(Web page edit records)
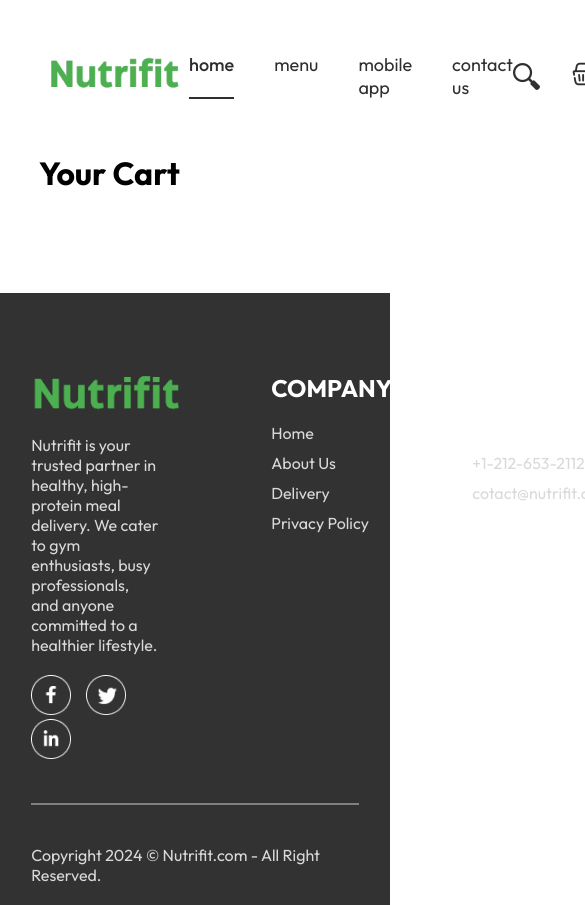
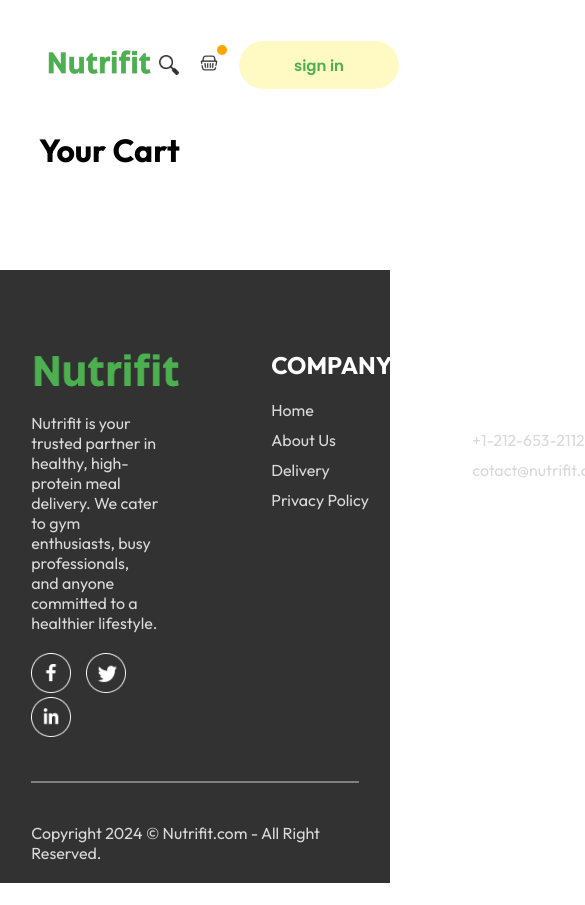
Before and after one commit to harshitaphadtare/Nutrifit, a React (Vite) app in the folder frontend/: page /cart in a window 390 px wide. Shown: the top 905 px of the page, 585 px wide, since content can reach past the window. After the commit the page ends 883 px from the top, so only its background shows below. Built offline with nearby package versions, Linux system fonts and the light colour scheme.

Commit message:
made header nad navbar responsive

```diff
--- a/frontend/src/components/Header/Header.css
+++ b/frontend/src/components/Header/Header.css
@@ -143,6 +143,9 @@
 	background-color: var(--color-main-third);
 	border-radius: 999rem;
 	overflow: hidden;
+	position: absolute;
+    top: 0;
+    left: 0;
 }
 
 .btn__bg__layer {
@@ -170,3 +173,23 @@
 .btn__bg__layer-third {
 	background-color: var(--color-main-third);
 }
+
+@media (max-width:1050px){
+
+	.header-contents{
+		max-width: 45%;
+	}
+}
+
+@media (max-width:750px){
+
+	.header-contents{
+		max-width: 65%;
+	}
+	.header-contents p{
+		display: none;
+	}
+	.header-contents button{
+		padding: 2vw 4vw;
+	}
+}
--- a/frontend/src/components/Navbar/Navbar.css
+++ b/frontend/src/components/Navbar/Navbar.css
@@ -175,3 +175,59 @@
 .btn__bg__layer-third {
 	background-color: var(--color-main-third);
 }
+
+
+@media(max-width:1050px){
+	.navbar .logo{
+		width: 140px;
+	}
+
+	.navbar-menu{
+		gap: 20px;
+		font-size: 17px;
+	}
+
+	.navbar-right{
+		gap: 30px;
+	}
+
+	.navbar-right img{
+		width: 22px;
+	}
+
+	.navbar-right button{
+		padding: 8px 25px;
+	}
+}
+
+@media(max-width:900px){
+	.navbar .logo{
+		width: 120px;
+	}
+
+	.navbar-menu{
+		gap: 15px;
+		font-size: 16px;
+	}
+
+	.navbar-right{
+		gap: 20px;
+	}
+
+	.navbar-right img{
+		width: 20px;
+	}
+
+	.navbar-right button{
+		padding: 7px 20px;
+		font-size: 15px;
+	}
+}
+
+@media(max-width:790px){
+
+	.navbar-menu{
+		display: none;
+	}
+
+}
```
Also changed, not shown: frontend/src/components/ExploreMenu/ExploreMenu.css (line endings or trailing spaces).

**Exercise details:**
Please go through the data and copy each line containing the word "contents".

**Solution below:**
+	.header-contents{
+	.header-contents{
+	.header-contents p{
+	.header-contents button{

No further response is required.